In this video tutorial, you’ll learn the difference & pros and cons between LED Panels, LED Cob Lights & Flash setups for studio photography and video.

This video is a review & test of the Falcon Eyes RX-18 TDX II Flexible LED Panel, and an overview of the advantages and disadvantages of different types of studio lights and which is best for a professional looking lighting setup on a budget.

Here is a brief summary of the pros and cons of different kinds of studio lights out there:


The Falconeyes LED panel light and other LED panel lights like the westcott flexlight setups are fantastic for their weight, portability, ease of use and performance. They take up very little room on set and produce an incredible amount of brightness and soft, flattering light – Very similar to natural light in look and feel.

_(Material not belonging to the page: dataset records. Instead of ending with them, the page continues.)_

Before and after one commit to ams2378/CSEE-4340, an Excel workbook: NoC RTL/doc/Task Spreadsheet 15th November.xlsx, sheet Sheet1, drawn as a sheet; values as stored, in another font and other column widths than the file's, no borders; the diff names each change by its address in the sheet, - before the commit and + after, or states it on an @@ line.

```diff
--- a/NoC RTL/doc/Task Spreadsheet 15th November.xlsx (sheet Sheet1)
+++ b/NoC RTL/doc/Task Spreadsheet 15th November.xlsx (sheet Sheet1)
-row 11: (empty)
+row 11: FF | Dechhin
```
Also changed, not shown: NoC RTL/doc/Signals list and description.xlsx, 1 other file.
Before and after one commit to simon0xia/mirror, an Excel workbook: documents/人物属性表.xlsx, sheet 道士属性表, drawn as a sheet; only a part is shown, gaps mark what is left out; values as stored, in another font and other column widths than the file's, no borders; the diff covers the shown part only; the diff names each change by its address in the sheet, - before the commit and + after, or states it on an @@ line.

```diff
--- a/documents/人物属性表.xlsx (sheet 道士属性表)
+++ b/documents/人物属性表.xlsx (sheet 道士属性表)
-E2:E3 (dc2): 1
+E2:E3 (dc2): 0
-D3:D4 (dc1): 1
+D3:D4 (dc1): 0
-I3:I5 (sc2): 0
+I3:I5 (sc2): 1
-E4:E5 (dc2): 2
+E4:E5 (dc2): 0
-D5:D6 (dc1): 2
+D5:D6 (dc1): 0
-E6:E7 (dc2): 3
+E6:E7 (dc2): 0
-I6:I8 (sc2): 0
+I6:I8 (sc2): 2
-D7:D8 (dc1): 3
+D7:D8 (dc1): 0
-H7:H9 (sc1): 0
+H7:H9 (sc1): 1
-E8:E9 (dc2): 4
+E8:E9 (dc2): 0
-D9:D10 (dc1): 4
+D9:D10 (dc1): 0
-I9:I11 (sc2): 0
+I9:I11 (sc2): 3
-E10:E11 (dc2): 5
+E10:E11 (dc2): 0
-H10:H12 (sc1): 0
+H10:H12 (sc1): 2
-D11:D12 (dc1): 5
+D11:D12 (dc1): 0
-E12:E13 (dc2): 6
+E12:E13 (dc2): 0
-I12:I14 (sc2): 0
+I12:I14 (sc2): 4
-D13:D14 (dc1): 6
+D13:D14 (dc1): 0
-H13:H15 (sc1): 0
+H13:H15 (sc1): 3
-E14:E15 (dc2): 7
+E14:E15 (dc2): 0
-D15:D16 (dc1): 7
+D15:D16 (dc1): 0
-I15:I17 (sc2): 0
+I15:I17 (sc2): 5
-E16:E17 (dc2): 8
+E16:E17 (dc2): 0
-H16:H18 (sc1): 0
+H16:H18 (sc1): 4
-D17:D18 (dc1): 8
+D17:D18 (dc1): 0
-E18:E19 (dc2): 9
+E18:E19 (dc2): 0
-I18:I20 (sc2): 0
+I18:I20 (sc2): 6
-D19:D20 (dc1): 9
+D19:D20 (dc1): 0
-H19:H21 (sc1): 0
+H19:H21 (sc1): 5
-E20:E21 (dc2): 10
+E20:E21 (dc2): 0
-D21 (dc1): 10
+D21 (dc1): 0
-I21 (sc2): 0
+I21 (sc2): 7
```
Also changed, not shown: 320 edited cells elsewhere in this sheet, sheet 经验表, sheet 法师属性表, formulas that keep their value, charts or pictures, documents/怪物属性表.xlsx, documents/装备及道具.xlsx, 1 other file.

Another HUGE advantage of these lights is their bicolor function, allowing you to change the temperature of the light to match the ambient lighting in your scene. Their only real disadvantages are that they are very wide angle lights which makes them great key light or wash lights, but they can’t be used as a spotlight or to throw light from a distance. In addition, they are VERY bright, but not bright enough to use outdoors in the middle of the day. For that, you’ll need flash.


LED cob lights consist of a smaller number of ultra bright LED’s, which mean they have a more focused, directional light which can be harnessed as a spot light, used with a scrim to cast shadows, or diffused through a large softbox to create beautiful, flattering light. Lights like the Aputure 120D are so popular among the pros for a reason – They look amazing, and they’re built to last.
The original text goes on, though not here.